=== REQUIREMENT ===
Examine the material below and count the lines that hold the word "click". Report only the number.

=== RECORDS SUPPLIED ===
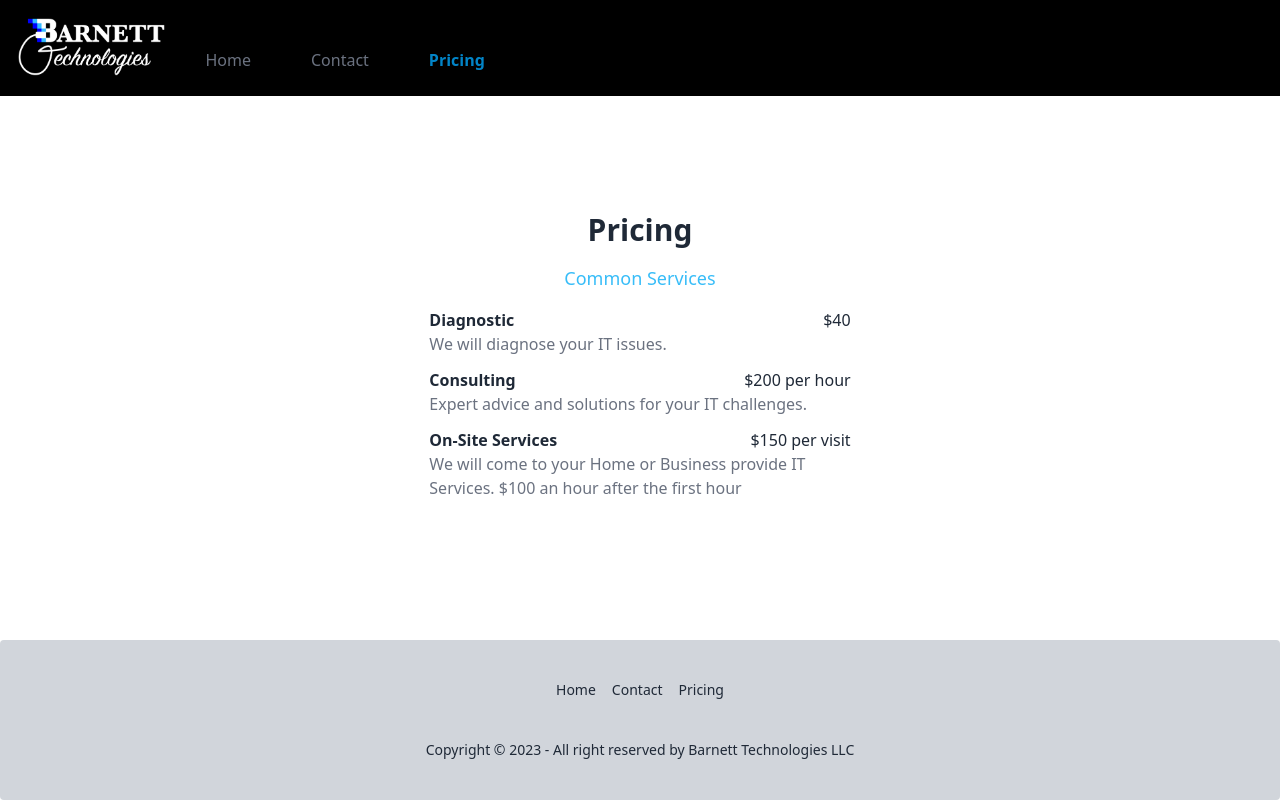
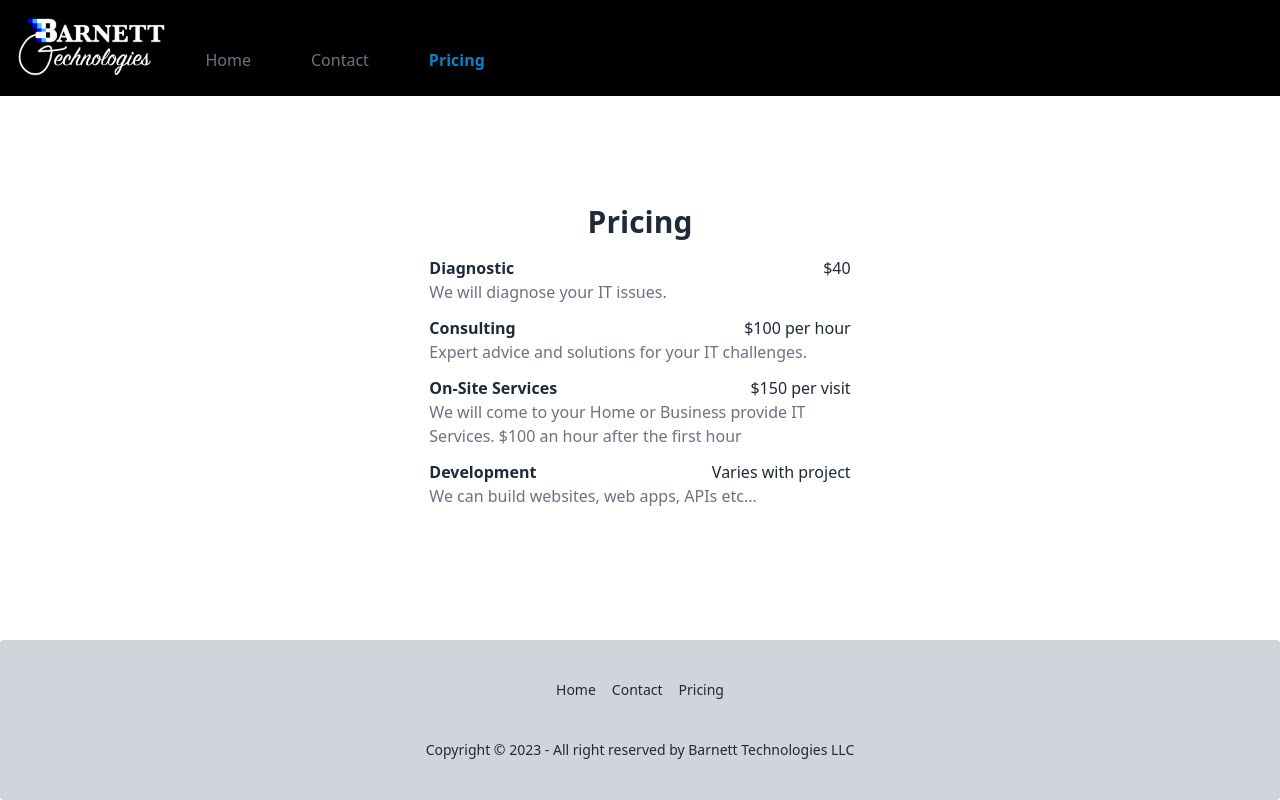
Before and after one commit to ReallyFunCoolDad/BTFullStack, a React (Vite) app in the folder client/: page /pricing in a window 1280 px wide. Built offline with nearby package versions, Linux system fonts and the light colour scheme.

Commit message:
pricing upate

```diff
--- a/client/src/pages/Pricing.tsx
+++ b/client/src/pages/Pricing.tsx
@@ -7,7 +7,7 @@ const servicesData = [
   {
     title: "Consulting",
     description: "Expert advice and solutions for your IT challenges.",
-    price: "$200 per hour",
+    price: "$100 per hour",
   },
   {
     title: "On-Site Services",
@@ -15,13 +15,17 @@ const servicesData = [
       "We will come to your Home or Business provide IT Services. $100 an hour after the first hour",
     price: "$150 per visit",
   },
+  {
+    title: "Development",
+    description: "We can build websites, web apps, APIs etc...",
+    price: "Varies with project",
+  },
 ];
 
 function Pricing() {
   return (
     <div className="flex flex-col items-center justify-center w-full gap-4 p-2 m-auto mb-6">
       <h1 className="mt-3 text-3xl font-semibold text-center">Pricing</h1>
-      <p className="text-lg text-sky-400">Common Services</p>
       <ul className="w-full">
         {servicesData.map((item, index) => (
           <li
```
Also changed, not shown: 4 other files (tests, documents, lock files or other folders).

---

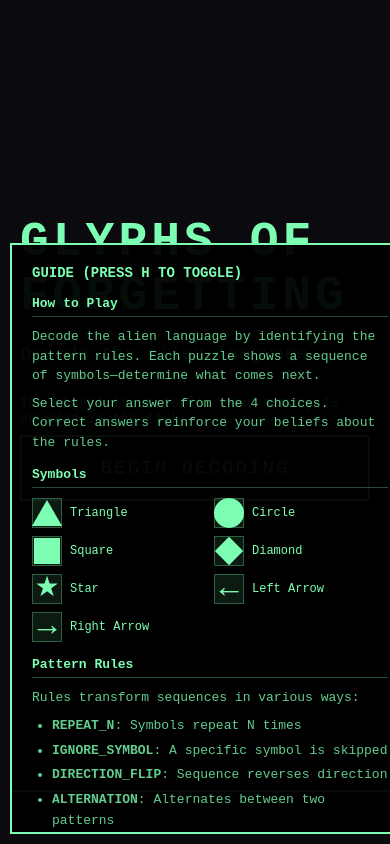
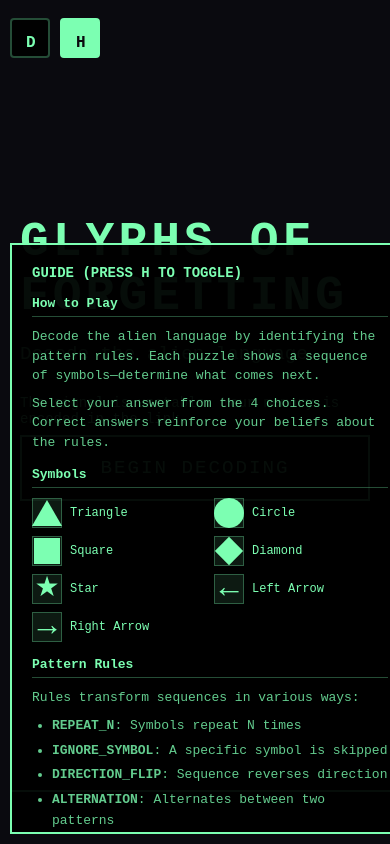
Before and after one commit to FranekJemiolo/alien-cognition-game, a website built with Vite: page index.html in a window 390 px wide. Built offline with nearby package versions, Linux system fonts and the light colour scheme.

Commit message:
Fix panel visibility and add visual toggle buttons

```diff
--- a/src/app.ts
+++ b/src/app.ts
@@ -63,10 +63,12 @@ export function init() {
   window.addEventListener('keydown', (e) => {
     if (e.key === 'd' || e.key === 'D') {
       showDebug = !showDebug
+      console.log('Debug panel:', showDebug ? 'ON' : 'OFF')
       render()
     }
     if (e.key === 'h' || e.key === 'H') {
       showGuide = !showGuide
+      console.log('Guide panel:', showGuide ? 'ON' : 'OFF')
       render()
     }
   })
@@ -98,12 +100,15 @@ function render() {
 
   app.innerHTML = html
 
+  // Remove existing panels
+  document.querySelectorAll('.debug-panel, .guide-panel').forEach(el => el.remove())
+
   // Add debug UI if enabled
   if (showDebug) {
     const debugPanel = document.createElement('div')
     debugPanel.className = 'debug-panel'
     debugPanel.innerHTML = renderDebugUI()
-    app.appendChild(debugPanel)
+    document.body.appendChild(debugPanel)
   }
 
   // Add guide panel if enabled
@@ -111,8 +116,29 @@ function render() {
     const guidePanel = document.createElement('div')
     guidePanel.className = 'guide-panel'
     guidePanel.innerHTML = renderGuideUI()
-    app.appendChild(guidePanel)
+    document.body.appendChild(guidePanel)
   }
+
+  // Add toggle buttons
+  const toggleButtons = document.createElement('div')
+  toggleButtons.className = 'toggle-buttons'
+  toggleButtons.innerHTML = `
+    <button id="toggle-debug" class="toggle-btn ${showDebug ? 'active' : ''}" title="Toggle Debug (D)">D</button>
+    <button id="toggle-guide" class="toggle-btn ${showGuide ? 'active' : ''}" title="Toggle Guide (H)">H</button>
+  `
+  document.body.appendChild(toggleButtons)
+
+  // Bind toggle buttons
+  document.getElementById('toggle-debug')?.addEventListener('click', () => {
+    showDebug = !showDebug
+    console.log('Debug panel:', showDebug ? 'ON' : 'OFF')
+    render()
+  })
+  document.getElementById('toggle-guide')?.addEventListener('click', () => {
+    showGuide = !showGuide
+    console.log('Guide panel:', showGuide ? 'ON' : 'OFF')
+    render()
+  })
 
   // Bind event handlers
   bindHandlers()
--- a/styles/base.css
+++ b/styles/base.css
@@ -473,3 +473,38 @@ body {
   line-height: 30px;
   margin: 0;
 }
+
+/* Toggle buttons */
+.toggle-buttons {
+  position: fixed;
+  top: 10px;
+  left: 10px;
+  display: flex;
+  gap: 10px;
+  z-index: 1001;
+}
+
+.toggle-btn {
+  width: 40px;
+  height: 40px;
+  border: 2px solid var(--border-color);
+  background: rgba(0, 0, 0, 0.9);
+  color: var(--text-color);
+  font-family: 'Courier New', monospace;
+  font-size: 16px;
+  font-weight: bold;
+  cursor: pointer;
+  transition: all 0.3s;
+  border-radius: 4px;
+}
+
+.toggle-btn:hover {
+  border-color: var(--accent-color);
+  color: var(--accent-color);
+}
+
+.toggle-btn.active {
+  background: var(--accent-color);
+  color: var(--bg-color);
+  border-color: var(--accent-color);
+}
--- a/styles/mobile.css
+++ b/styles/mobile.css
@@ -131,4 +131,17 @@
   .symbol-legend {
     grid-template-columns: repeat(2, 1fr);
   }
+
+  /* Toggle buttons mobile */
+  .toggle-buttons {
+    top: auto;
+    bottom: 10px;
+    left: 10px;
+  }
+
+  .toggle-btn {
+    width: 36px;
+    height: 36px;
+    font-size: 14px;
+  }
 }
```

=== EXPECTED ANSWER ===
2